Oracle, of Redwood Shores, Calif., earlier this month slashed $1,000 off the price of Standard Edition One, its entry-level database, to $4,995 per processor. That price is the same as the list price for Microsoft Corp.s SQL Server Standard Edition.
Meanwhile, Oracle President Chuck Phillips last month touted Oracle Database 10gs ease of use as yet another way it will compete with SQL Server; he installed 10g on a laptop in 10 minutes at Oracles Financial Analyst Day at Oracle AppsWorld.
Simplicity aside, anyone considering purchasing Oracles Standard Edition One over Microsofts SQL Server Standard Edition should keep a few points in mind, according to Boston-based AMRs recent report:
- Oracles Standard Edition One is limited to two processors, while SQL Server Standard Edition can be used with four-CPU servers.
- Microsofts Standard Edition includes free licenses for its business-intelligence software, Reporting Services. Oracles BI capabilities must be purchased separately.
- Regardless of initial product costs, total costs will likely be different because of the costs of ongoing technical support.
For example, Oracle has implemented a Safe Switch program that offers trade-in credits of up to 100 percent on database licenses for those customers who migrate from IBM DB2, SQL Server, Informix or Sybase Inc. databases. However, the report points out, even customers who dont pay initial license fees could still face steep prices due to ongoing technical support, future licenses, porting of custom code, and the retraining and replacing of database administrators.

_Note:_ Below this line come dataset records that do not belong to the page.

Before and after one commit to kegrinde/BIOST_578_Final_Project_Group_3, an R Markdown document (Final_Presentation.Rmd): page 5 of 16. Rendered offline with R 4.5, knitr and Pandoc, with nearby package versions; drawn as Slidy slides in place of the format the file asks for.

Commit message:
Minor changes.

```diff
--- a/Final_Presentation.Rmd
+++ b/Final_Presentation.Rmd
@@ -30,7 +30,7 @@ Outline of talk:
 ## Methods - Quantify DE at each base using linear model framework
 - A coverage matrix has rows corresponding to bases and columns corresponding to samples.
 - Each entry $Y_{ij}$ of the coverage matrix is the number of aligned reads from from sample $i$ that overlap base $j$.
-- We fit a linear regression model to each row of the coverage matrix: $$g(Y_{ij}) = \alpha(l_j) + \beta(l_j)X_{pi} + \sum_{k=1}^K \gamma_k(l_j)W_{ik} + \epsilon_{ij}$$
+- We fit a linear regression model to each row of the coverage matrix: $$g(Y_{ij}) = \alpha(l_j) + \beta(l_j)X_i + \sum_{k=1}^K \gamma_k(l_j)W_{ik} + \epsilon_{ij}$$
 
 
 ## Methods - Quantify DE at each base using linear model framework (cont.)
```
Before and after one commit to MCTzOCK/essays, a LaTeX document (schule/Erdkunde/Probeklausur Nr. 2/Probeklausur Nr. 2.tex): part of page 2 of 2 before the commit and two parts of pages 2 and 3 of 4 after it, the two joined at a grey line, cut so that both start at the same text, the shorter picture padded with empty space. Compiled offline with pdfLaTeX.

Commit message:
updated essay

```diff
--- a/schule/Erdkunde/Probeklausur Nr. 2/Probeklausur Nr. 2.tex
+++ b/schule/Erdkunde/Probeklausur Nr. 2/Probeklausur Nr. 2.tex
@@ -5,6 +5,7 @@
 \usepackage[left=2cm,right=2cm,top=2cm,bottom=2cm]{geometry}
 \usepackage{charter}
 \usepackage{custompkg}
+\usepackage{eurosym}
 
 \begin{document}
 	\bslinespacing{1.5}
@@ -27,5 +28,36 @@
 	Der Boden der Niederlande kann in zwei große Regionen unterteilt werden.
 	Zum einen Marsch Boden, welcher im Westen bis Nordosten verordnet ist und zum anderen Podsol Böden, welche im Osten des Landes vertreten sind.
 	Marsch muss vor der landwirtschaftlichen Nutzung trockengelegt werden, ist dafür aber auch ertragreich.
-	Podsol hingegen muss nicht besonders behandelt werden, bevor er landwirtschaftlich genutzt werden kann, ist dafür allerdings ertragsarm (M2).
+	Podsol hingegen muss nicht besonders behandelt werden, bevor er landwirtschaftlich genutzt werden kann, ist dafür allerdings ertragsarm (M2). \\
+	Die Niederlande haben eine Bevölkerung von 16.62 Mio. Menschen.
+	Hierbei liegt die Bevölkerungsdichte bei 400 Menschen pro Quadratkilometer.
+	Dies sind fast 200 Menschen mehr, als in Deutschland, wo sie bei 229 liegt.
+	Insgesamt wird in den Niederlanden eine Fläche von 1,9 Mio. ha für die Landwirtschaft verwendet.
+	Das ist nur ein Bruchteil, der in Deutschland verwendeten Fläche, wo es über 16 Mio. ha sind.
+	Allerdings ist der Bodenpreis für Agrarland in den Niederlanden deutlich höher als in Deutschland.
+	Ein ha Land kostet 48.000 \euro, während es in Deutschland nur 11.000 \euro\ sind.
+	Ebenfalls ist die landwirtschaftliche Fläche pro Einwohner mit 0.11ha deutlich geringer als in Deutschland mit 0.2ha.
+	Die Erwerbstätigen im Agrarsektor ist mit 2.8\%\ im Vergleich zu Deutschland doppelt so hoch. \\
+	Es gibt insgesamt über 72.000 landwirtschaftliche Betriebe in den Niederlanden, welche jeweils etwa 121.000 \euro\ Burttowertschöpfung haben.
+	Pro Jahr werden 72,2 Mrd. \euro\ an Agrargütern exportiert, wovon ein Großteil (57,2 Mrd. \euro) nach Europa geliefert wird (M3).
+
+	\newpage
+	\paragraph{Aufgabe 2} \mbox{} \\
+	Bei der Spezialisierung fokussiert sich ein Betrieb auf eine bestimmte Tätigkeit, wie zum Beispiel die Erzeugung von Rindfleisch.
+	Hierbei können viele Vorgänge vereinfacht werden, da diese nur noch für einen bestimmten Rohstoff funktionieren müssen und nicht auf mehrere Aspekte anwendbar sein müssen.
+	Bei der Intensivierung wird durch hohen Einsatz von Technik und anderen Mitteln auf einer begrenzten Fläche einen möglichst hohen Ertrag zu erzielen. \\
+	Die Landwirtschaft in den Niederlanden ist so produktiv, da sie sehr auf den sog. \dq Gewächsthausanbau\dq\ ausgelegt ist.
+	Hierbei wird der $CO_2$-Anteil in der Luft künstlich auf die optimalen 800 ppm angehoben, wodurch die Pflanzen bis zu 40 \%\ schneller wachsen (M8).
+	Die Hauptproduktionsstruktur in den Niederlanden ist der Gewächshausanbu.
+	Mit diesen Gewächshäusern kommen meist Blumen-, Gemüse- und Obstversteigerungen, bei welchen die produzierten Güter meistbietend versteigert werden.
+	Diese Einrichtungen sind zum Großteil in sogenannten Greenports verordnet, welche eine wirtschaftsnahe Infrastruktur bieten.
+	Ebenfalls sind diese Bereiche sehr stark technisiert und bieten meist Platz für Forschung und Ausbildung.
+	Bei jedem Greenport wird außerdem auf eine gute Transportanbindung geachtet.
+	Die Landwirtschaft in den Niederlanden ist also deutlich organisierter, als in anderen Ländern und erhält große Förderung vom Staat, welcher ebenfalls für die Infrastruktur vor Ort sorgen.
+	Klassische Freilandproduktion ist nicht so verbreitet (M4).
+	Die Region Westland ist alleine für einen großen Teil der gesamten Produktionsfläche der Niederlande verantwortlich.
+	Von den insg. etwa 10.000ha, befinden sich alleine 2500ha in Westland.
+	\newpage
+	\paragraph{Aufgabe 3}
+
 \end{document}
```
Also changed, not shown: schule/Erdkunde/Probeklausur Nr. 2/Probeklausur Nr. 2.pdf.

The rise of open-source databases, database commoditization, customers who balk at high costs and a stagnant worldwide market for relational databases are prompting the major database vendors to cut prices and/or expand the scope of their licenses, the report said.
For its part, IBM in June released DB2 Express, a version of its DB2 Universal Database aimed at the SMB market.
Microsoft has introduced a free, scaled-down version of SQL Server.
Oracle, meanwhile, has dragged its feet in joining the price war because of its heavy reliance on databases as a source of revenue.
According to the report, Oracle should lower prices more dramatically to alter customers perceptions that it represents the priciest database option. Since Oracles Enterprise Edition is the most common version of its database and is the object of most customers pricing complaints, Oracle should cut the price of this version, AMR said.
The report advised that another smart step would be for Oracle to diversify. Instead of relying so heavily on database revenue, the company should look to packaged applications, "which transcend commodity products like databases, hardware and operating systems," it reads.
Finally, AMR suggested that Oracle deliver more bang for the buck by, for example, packaging BI functionality with its database, a la Microsofts Reporting Services/SQL Server pairing.